• _MATERIAL FOR THE TASK_:

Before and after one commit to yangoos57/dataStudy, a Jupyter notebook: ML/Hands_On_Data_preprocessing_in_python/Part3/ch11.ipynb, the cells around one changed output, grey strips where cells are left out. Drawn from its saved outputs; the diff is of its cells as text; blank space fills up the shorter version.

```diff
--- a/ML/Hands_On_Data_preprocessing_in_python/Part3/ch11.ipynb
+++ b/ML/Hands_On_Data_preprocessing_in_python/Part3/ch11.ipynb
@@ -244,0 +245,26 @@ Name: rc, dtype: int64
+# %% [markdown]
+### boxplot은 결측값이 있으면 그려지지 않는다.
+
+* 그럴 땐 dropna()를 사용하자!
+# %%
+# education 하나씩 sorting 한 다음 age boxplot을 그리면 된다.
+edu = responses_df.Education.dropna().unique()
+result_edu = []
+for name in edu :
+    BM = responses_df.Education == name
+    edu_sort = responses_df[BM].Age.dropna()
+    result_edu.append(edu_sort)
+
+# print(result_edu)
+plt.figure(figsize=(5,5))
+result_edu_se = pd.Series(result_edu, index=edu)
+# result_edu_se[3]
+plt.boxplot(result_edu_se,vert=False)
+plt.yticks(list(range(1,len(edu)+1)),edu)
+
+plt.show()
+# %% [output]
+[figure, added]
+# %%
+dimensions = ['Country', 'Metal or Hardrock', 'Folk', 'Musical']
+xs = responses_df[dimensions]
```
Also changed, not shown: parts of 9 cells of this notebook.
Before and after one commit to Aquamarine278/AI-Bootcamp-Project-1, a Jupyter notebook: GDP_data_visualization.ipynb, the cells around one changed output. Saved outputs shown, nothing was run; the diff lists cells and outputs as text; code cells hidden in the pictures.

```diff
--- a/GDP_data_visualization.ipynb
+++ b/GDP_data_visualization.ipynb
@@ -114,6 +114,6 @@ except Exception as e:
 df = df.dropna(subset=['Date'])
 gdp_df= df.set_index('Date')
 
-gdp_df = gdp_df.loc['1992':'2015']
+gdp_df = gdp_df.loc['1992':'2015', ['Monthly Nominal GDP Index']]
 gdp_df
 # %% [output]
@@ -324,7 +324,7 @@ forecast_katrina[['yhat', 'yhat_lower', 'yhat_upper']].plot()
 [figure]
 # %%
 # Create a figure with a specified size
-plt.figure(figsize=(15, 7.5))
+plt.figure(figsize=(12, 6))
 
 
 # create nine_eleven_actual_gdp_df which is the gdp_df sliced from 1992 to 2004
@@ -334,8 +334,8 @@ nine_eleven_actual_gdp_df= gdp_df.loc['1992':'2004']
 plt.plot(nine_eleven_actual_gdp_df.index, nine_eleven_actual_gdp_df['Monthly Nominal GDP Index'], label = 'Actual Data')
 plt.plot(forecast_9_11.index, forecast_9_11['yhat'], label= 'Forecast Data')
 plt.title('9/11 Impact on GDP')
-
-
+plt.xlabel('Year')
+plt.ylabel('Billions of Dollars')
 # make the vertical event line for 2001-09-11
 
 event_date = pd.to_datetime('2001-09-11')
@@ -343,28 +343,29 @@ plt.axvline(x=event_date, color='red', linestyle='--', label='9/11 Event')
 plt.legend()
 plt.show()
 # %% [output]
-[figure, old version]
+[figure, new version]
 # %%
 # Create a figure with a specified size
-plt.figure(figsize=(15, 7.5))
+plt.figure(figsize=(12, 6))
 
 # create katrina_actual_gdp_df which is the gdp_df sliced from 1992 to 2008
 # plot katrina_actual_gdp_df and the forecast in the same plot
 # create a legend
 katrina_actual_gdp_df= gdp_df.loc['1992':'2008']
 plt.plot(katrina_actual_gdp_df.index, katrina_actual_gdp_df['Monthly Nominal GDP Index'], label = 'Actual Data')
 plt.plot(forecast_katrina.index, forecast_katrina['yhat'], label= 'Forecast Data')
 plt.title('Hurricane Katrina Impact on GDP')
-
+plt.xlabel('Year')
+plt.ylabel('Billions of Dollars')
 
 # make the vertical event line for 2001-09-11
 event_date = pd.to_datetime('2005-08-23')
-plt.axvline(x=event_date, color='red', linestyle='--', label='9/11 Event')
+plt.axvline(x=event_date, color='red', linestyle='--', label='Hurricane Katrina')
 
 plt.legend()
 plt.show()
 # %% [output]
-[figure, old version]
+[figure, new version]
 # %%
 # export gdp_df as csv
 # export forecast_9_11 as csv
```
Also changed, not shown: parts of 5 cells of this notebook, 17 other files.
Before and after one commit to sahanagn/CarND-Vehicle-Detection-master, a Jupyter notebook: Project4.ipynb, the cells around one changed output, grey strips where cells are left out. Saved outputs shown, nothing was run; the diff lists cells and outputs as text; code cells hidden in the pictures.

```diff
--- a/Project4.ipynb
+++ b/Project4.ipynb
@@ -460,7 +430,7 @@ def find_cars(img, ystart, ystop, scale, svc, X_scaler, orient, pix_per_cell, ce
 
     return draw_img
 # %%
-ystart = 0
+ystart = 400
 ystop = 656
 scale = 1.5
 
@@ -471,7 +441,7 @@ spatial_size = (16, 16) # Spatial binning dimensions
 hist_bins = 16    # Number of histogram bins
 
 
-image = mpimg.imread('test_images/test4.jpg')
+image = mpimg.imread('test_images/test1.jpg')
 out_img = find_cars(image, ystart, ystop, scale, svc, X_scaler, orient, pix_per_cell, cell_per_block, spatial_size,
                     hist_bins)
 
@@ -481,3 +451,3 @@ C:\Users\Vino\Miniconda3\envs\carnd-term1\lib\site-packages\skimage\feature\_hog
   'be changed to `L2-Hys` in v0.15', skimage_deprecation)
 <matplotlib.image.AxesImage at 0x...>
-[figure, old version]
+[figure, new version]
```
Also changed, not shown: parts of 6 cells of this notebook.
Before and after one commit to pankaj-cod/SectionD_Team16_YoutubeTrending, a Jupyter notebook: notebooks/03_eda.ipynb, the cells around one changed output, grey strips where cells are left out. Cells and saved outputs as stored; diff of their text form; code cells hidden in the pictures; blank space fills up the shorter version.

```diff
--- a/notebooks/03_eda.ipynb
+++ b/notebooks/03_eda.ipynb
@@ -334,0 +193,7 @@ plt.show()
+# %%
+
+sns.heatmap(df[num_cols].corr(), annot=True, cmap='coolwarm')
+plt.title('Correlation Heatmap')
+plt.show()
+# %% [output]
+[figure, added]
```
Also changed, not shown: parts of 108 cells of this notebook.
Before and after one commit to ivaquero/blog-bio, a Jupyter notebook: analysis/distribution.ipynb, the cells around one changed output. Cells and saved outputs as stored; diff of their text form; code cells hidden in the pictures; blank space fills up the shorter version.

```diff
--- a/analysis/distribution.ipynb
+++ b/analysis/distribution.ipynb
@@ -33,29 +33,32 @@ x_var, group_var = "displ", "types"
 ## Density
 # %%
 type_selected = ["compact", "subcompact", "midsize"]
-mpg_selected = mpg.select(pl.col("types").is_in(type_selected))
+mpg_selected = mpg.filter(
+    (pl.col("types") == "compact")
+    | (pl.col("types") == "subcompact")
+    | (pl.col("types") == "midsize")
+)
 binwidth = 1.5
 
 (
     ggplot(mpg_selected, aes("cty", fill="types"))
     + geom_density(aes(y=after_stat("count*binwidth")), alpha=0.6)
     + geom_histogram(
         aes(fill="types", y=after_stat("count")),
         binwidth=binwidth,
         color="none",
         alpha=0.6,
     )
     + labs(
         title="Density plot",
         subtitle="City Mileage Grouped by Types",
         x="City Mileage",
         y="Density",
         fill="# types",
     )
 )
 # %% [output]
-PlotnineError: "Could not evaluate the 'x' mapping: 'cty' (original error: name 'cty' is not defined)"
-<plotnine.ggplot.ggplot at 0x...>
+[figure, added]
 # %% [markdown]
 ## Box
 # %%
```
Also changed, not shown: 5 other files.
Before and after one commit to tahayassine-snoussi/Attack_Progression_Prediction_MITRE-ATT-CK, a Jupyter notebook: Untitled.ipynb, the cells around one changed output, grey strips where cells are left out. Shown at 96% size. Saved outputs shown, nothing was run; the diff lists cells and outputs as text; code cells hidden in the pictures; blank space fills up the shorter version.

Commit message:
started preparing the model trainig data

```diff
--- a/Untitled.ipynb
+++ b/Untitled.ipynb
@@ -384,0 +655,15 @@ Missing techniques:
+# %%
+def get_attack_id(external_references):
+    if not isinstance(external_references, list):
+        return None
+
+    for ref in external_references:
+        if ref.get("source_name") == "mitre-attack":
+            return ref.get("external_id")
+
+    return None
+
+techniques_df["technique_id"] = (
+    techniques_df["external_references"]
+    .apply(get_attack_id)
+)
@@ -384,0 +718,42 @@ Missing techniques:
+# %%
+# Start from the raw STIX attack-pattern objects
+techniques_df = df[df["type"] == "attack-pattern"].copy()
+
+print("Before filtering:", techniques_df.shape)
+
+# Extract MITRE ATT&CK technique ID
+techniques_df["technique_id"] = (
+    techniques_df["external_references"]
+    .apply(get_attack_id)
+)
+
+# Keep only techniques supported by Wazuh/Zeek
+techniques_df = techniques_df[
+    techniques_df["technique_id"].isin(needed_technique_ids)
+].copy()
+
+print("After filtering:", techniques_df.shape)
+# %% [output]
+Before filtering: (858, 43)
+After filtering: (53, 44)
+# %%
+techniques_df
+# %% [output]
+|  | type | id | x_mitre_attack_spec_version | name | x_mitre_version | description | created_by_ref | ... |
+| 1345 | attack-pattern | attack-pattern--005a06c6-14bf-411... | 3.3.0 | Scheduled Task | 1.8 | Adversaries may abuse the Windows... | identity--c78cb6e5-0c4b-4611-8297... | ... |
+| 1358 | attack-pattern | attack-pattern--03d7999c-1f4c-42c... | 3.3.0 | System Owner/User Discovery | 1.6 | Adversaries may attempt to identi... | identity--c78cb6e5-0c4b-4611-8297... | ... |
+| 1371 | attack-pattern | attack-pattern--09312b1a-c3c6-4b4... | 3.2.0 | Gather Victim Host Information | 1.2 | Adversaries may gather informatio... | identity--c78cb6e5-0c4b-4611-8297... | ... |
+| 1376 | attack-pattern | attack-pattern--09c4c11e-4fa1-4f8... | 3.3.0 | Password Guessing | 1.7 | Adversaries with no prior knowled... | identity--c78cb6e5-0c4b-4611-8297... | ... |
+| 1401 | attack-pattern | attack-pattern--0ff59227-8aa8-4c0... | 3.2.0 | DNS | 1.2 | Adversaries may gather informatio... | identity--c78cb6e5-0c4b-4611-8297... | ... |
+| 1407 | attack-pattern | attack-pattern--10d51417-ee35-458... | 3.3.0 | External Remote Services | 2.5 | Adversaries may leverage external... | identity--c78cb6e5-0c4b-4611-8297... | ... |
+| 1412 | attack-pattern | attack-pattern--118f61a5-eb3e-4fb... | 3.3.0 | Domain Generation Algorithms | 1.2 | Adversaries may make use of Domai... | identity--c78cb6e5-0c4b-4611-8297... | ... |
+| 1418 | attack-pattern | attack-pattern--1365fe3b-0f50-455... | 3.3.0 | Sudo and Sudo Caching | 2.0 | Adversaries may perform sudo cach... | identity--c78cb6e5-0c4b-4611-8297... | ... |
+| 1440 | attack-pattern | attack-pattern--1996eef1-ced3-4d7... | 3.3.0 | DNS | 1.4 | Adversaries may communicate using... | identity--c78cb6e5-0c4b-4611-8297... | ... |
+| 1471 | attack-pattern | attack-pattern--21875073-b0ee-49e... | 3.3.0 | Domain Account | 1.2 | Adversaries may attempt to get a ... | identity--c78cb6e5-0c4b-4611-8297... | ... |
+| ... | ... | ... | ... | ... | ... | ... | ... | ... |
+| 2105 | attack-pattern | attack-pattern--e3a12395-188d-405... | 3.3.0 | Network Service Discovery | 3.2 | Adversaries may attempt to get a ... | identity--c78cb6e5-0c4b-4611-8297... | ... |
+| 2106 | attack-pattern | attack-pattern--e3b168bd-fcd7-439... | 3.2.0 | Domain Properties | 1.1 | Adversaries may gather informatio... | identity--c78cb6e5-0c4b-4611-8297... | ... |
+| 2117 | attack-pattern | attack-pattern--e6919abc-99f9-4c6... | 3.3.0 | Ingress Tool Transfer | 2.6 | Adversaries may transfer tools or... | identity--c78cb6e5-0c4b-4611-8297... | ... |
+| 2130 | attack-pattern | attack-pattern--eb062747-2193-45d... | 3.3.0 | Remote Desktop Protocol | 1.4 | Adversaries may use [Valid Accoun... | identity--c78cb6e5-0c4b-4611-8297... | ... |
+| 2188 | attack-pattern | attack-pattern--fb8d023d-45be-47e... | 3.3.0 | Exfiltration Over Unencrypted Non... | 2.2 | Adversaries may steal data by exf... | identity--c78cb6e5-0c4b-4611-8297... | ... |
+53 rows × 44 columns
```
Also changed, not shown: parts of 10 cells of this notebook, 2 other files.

• _PROBLEM DESCRIPTION_: Say how many lines of the data above include the word "yhat", and add nothing further.

• _ANSWER TO THE EXERCISE_: 3